### Task details
Check each line of the entries below for the word "consistent", then report how many have it, with no other words.
+ + + + + + +
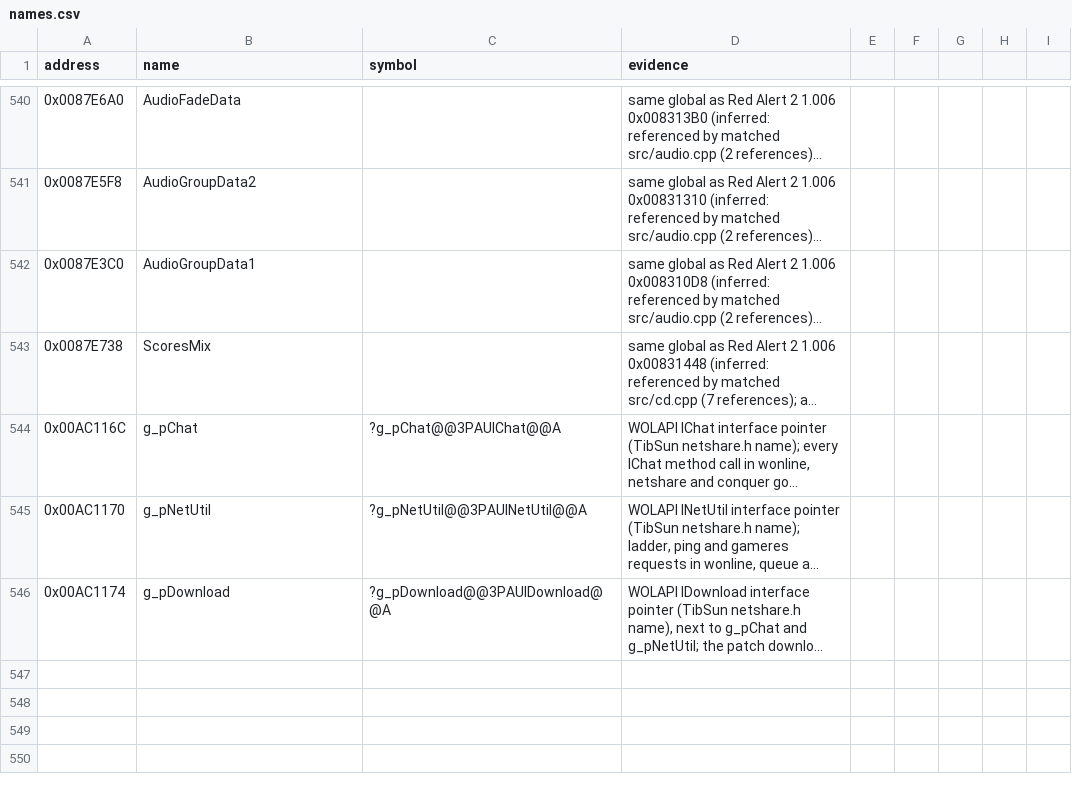
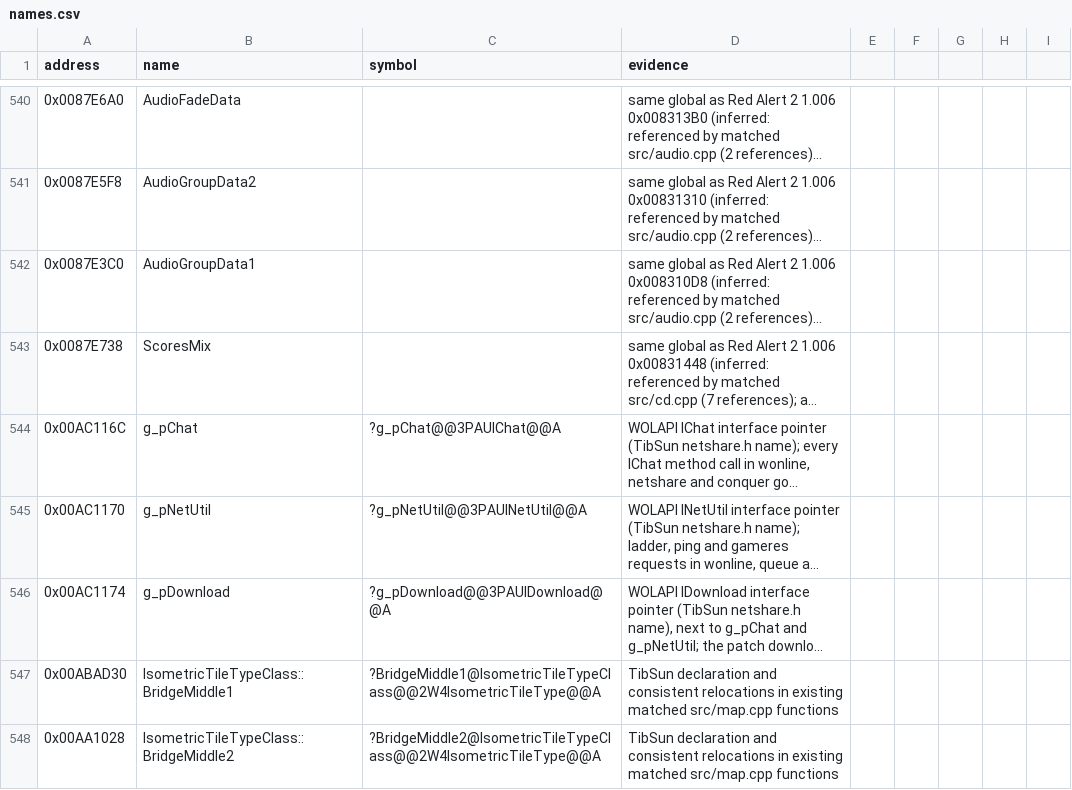
Before and after one commit to gibbo101/ra2-decomp, a CSV file: data/names.csv, drawn as a sheet; only a part is shown, gaps mark what is left out; long unchanged cells end in …; the diff names each change by its address in the sheet, - before the commit and + after, or states it on an @@ line.

Commit message:
Restore MapClass::Damage_High_Bridge

```diff
--- a/data/names.csv
+++ b/data/names.csv
+row 547: 0x00ABAD30 | IsometricTileTypeClass::BridgeMiddle1 | ?BridgeMiddle1@IsometricTileTypeClass@@2W4IsometricTileType@@A | TibSun declaration and consistent relocations in existing matched src/map.cpp functions
+row 548: 0x00AA1028 | IsometricTileTypeClass::BridgeMiddle2 | ?BridgeMiddle2@IsometricTileTypeClass@@2W4IsometricTileType@@A | TibSun declaration and consistent relocations in existing matched src/map.cpp functions
```
Also changed, not shown: 3 other files.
+ + + + + + +
### Reply to the task
2